With a population of 8,230,000, Nanjing is the capital of Jiangsu Province in the People’s Republic of China and the second biggest city in the east China area. It has long been a significant center of culture, education, science, politics, economics, transportation networks, and tourism, and it constitutionally remains the capital of the Republic of China, which lost the mainland during the civil war.
From the third century AD through 1949, the city played an important role in Chinese history and culture, serving as the capital of successive Chinese dynasties, kingdoms, and republican administrations. Prior to the introduction of pinyin romanization, the city name of Nanjing was spelt Nanking or Nankin. Nanjing had many previous names, and some of them are currently used as district names in the city, such as Jiangning, whose former character Jiang (, River) is the former portion of the name Jiangsu and later character Ning (, simplified version, Peace) is the short name of Nanjing. When referring to the capital of a state, such as the ROC, Jing is used as an abbreviation for Nanjing. Although Nanjing was chosen as the Chinese national capital as early as the Jin dynasty, the name Nanjing was given to the city around a thousand years later, in the Ming dynasty. Nanjing is also known as Jinling or Ginling (, meaning “Gold Mountain”), a name that has been used since the Warring States Period of the Zhou Dynasty.
Nanjing, located in the Yangtze River Delta in the heart of east China, is home to one of the world’s major inland ports. Nanjing is also one of the fifteen sub-provincial cities in the administrative framework of the People’s Republic of China, with jurisdictional and economic autonomy comparable to that of a province. Nanjing was placed seventh in the National Statistics Bureau’s study of “Cities with Strongest Comprehensive Strength,” and second in the Yangtze River Delta’s evaluation of cities with the most sustainable growth potential. It has also received the 2008 Chinese Habitat Scroll of Honour, the Special UN Habitat Scroll of Honour Award, and the National Civilized City designation. Nanjing has several high-quality universities and research centers, with the city placing third in terms of the number of universities included in the 100 National Key Universities, including Nanjing University. The ratio of college students to total population is the highest in the country among metropolitan cities.
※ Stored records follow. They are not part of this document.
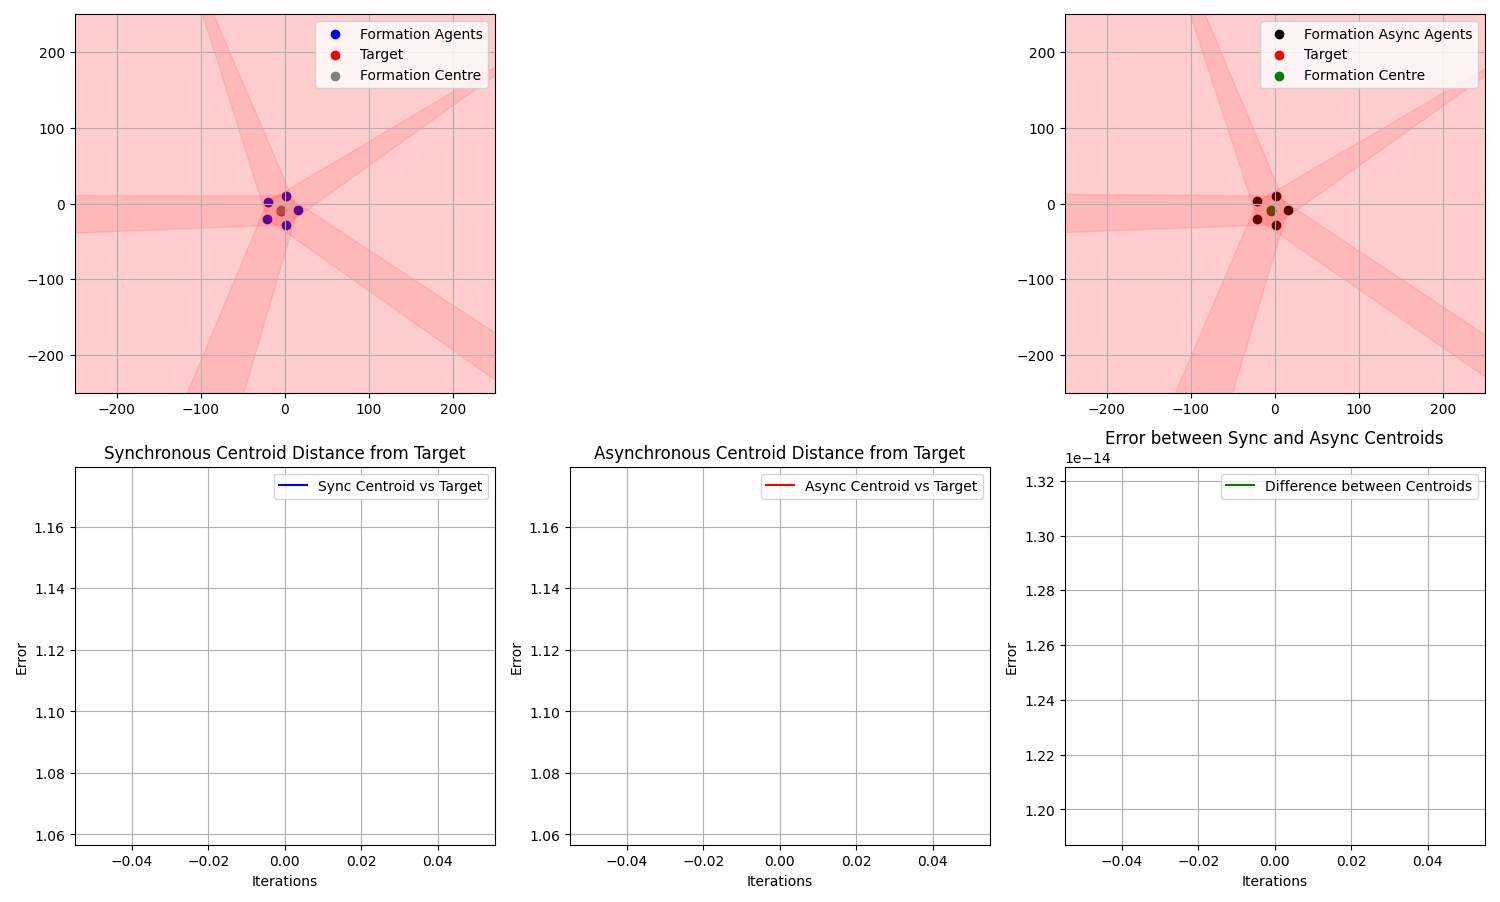
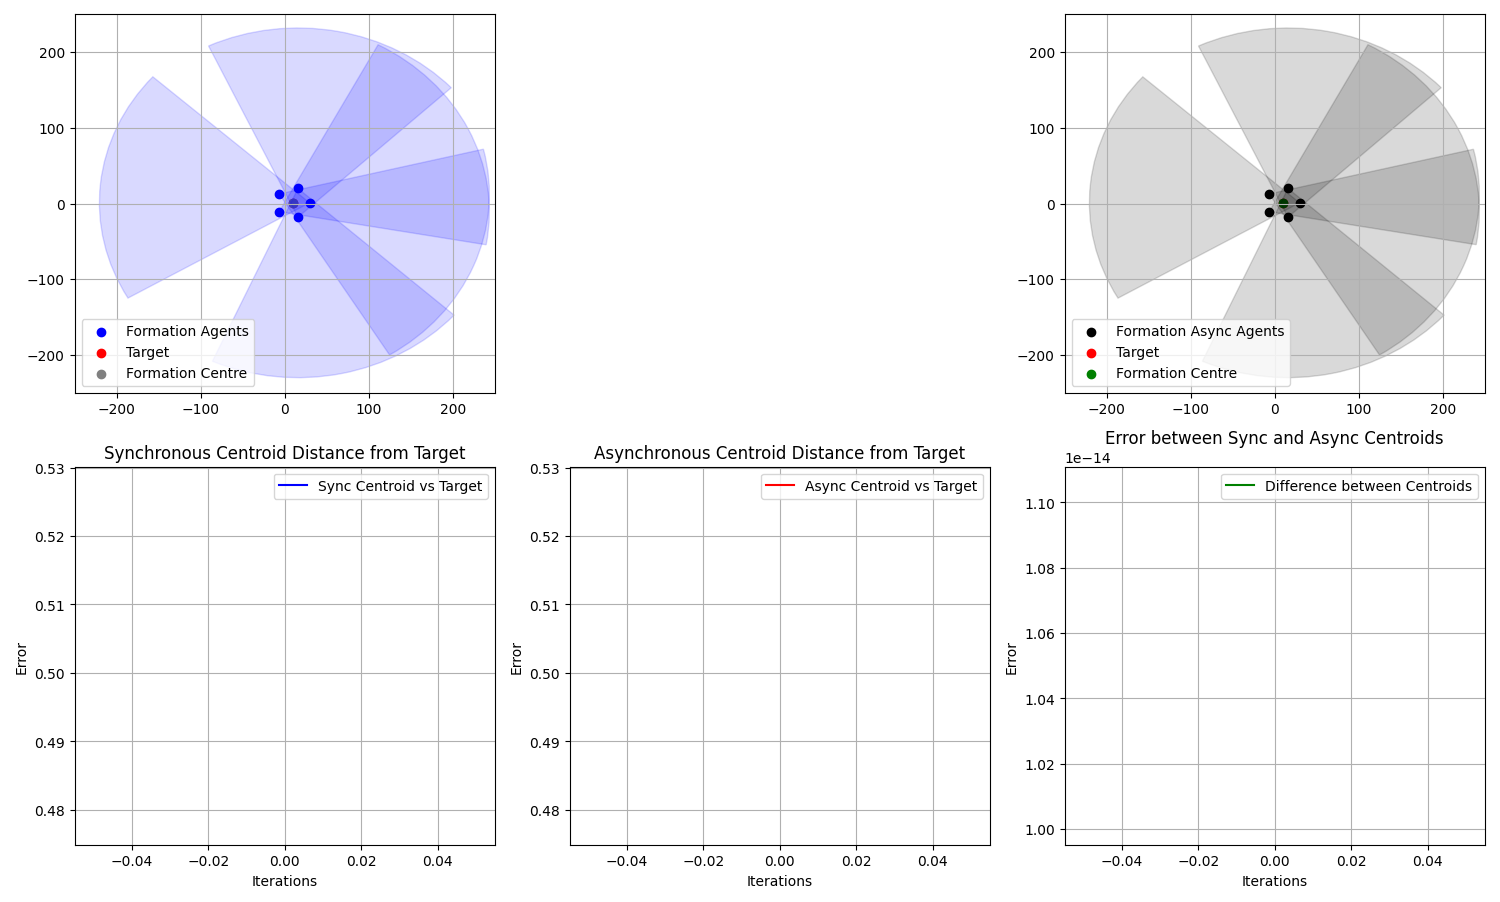
working FoV_V2

diff --git a/consensustest.py b/consensustest.py
@@ -176,7 +176,7 @@ class ConsensusAgent(DynamicAgent):
 def make_agents(n, list, offsets, velocity, fov_angle=120, fov_range=100):
     agents = []
     for ii in range(n):
-        agents.append(ConsensusAgent(n,ii, list[ii],[0,0], False, offsets[ii], velocity, fov_angle, fov_range))
+        agents.append(ConsensusAgent(n, ii, list[ii], [0,0], False, offsets[ii], velocity, fov_angle, fov_range))
     return agents
 
 def print_max_id(agents):
@@ -199,10 +199,12 @@ if __name__ == "__main__":
         dx = radius * math.cos(angle)
         dy = radius * math.sin(angle)
         offsets.append((dx, dy))
-    
+    # FoV control
     velocity = 0.1  # Velocity factor to control the speed of convergence
-    fov_angle = 120  # degrees
-    fov_range = 100  # units
+    fov_angle = 72  # degrees, set your desired FoV angle here
+    fov_range = 250  # units, set your desired FoV range here
+
+
     agents = make_agents(n, l, offsets, velocity, fov_angle, fov_range)
     agents[0].setflagcount(6)
     agents[1].setflagcount(6)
According to Nature Index, Nanjing is one of the top three Chinese research cities.
Nanjing, one of the nation’s most significant cities for over a thousand years, is acknowledged as one of China’s Four Great Ancient Capitals, and had been the world’s biggest city aggregately for hundreds of years, enjoying peace and prosperity as well as bearing wars and tragedies.
After the establishment of the People’s Republic of China, it served as the capital city of Jiangsu province, and it is now the titular capital of the Republic of China, housing several of its key cultural buildings, including the Presidential Palace and the Sun Yat-sen Mausoleum. Fuzimiao, Ming Palace, Chaotian Palace, Porcelain Tower, Drum Tower, Stone City, City Wall, Qinhuai River, Xuanwu Lake, and Purple Mountain are some of Nanjing’s most notable human historical landscapes, mountains, and rivers. Nanjing Library, Nanjing Museum, and Art Museum are among the city’s most important cultural institutions.